> **WORK TO BE COMPLETED**
Without a single alteration, write the listing out again.

◆ ◆ ◆ ◆

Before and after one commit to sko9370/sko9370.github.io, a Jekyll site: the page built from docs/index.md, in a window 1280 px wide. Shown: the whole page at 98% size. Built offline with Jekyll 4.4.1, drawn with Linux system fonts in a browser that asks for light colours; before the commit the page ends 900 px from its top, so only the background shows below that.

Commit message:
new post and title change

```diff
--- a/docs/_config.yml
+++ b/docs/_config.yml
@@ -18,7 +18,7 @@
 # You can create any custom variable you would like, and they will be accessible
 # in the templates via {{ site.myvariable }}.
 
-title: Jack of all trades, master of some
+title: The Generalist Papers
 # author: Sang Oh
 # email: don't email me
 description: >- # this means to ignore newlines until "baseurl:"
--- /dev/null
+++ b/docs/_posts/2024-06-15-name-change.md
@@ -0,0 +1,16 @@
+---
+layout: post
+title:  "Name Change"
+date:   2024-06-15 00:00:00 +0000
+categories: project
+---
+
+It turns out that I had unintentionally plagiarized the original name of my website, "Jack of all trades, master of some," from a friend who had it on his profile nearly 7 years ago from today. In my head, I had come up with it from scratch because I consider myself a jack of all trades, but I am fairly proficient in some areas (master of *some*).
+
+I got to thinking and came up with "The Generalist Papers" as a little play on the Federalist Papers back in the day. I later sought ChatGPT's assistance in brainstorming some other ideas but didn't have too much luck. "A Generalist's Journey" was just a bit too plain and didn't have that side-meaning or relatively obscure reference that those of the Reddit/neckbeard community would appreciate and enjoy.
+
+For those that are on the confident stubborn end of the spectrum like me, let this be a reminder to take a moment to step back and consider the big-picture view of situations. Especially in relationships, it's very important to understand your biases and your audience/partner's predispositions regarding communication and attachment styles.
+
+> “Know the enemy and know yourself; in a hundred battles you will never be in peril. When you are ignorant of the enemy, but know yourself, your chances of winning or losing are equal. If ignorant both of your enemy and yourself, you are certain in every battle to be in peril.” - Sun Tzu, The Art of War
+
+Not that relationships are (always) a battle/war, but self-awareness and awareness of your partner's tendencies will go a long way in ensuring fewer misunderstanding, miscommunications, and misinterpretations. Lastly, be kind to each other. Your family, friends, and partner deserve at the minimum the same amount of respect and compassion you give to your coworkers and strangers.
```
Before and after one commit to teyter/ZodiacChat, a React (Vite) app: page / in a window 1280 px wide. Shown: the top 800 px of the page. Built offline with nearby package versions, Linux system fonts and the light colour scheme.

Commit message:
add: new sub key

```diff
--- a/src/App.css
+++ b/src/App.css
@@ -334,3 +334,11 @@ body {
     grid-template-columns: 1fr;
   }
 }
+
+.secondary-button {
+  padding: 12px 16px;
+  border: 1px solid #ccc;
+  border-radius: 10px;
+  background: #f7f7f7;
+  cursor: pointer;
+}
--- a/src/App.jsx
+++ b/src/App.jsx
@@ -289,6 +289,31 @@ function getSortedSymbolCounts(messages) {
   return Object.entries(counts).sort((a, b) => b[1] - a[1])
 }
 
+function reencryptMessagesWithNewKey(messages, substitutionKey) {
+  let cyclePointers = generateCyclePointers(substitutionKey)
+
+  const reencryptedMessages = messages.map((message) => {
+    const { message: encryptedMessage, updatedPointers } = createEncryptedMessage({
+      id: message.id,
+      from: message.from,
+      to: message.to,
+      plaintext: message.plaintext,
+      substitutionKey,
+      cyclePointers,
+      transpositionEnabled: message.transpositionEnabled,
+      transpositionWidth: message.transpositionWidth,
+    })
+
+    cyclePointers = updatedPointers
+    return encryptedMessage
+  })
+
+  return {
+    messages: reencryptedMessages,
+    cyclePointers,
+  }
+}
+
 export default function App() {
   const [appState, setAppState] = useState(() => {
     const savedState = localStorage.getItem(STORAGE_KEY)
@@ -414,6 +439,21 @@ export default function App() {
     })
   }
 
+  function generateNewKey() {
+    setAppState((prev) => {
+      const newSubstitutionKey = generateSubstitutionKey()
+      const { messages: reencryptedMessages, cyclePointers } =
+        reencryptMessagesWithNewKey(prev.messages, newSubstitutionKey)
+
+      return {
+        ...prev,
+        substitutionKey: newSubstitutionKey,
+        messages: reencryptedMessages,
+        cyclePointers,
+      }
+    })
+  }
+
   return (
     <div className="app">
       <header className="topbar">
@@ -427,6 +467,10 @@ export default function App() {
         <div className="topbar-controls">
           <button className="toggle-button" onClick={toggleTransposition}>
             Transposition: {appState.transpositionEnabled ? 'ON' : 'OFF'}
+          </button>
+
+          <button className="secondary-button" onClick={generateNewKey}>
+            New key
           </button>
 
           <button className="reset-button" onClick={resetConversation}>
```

◆ ◆ ◆ ◆

> **WORKED SOLUTION**
Before and after one commit to sko9370/sko9370.github.io, a Jekyll site: the page built from docs/index.md, in a window 1280 px wide. Shown: the whole page at 98% size. Built offline with Jekyll 4.4.1, drawn with Linux system fonts in a browser that asks for light colours; before the commit the page ends 900 px from its top, so only the background shows below that.

Commit message:
new post and title change

```diff
--- a/docs/_config.yml
+++ b/docs/_config.yml
@@ -18,7 +18,7 @@
 # You can create any custom variable you would like, and they will be accessible
 # in the templates via {{ site.myvariable }}.
 
-title: Jack of all trades, master of some
+title: The Generalist Papers
 # author: Sang Oh
 # email: don't email me
 description: >- # this means to ignore newlines until "baseurl:"
--- /dev/null
+++ b/docs/_posts/2024-06-15-name-change.md
@@ -0,0 +1,16 @@
+---
+layout: post
+title:  "Name Change"
+date:   2024-06-15 00:00:00 +0000
+categories: project
+---
+
+It turns out that I had unintentionally plagiarized the original name of my website, "Jack of all trades, master of some," from a friend who had it on his profile nearly 7 years ago from today. In my head, I had come up with it from scratch because I consider myself a jack of all trades, but I am fairly proficient in some areas (master of *some*).
+
+I got to thinking and came up with "The Generalist Papers" as a little play on the Federalist Papers back in the day. I later sought ChatGPT's assistance in brainstorming some other ideas but didn't have too much luck. "A Generalist's Journey" was just a bit too plain and didn't have that side-meaning or relatively obscure reference that those of the Reddit/neckbeard community would appreciate and enjoy.
+
+For those that are on the confident stubborn end of the spectrum like me, let this be a reminder to take a moment to step back and consider the big-picture view of situations. Especially in relationships, it's very important to understand your biases and your audience/partner's predispositions regarding communication and attachment styles.
+
+> “Know the enemy and know yourself; in a hundred battles you will never be in peril. When you are ignorant of the enemy, but know yourself, your chances of winning or losing are equal. If ignorant both of your enemy and yourself, you are certain in every battle to be in peril.” - Sun Tzu, The Art of War
+
+Not that relationships are (always) a battle/war, but self-awareness and awareness of your partner's tendencies will go a long way in ensuring fewer misunderstanding, miscommunications, and misinterpretations. Lastly, be kind to each other. Your family, friends, and partner deserve at the minimum the same amount of respect and compassion you give to your coworkers and strangers.
```
Before and after one commit to teyter/ZodiacChat, a React (Vite) app: page / in a window 1280 px wide. Shown: the top 800 px of the page. Built offline with nearby package versions, Linux system fonts and the light colour scheme.

Commit message:
add: new sub key

```diff
--- a/src/App.css
+++ b/src/App.css
@@ -334,3 +334,11 @@ body {
     grid-template-columns: 1fr;
   }
 }
+
+.secondary-button {
+  padding: 12px 16px;
+  border: 1px solid #ccc;
+  border-radius: 10px;
+  background: #f7f7f7;
+  cursor: pointer;
+}
--- a/src/App.jsx
+++ b/src/App.jsx
@@ -289,6 +289,31 @@ function getSortedSymbolCounts(messages) {
   return Object.entries(counts).sort((a, b) => b[1] - a[1])
 }
 
+function reencryptMessagesWithNewKey(messages, substitutionKey) {
+  let cyclePointers = generateCyclePointers(substitutionKey)
+
+  const reencryptedMessages = messages.map((message) => {
+    const { message: encryptedMessage, updatedPointers } = createEncryptedMessage({
+      id: message.id,
+      from: message.from,
+      to: message.to,
+      plaintext: message.plaintext,
+      substitutionKey,
+      cyclePointers,
+      transpositionEnabled: message.transpositionEnabled,
+      transpositionWidth: message.transpositionWidth,
+    })
+
+    cyclePointers = updatedPointers
+    return encryptedMessage
+  })
+
+  return {
+    messages: reencryptedMessages,
+    cyclePointers,
+  }
+}
+
 export default function App() {
   const [appState, setAppState] = useState(() => {
     const savedState = localStorage.getItem(STORAGE_KEY)
@@ -414,6 +439,21 @@ export default function App() {
     })
   }
 
+  function generateNewKey() {
+    setAppState((prev) => {
+      const newSubstitutionKey = generateSubstitutionKey()
+      const { messages: reencryptedMessages, cyclePointers } =
+        reencryptMessagesWithNewKey(prev.messages, newSubstitutionKey)
+
+      return {
+        ...prev,
+        substitutionKey: newSubstitutionKey,
+        messages: reencryptedMessages,
+        cyclePointers,
+      }
+    })
+  }
+
   return (
     <div className="app">
       <header className="topbar">
@@ -427,6 +467,10 @@ export default function App() {
         <div className="topbar-controls">
           <button className="toggle-button" onClick={toggleTransposition}>
             Transposition: {appState.transpositionEnabled ? 'ON' : 'OFF'}
+          </button>
+
+          <button className="secondary-button" onClick={generateNewKey}>
+            New key
           </button>
 
           <button className="reset-button" onClick={resetConversation}>
```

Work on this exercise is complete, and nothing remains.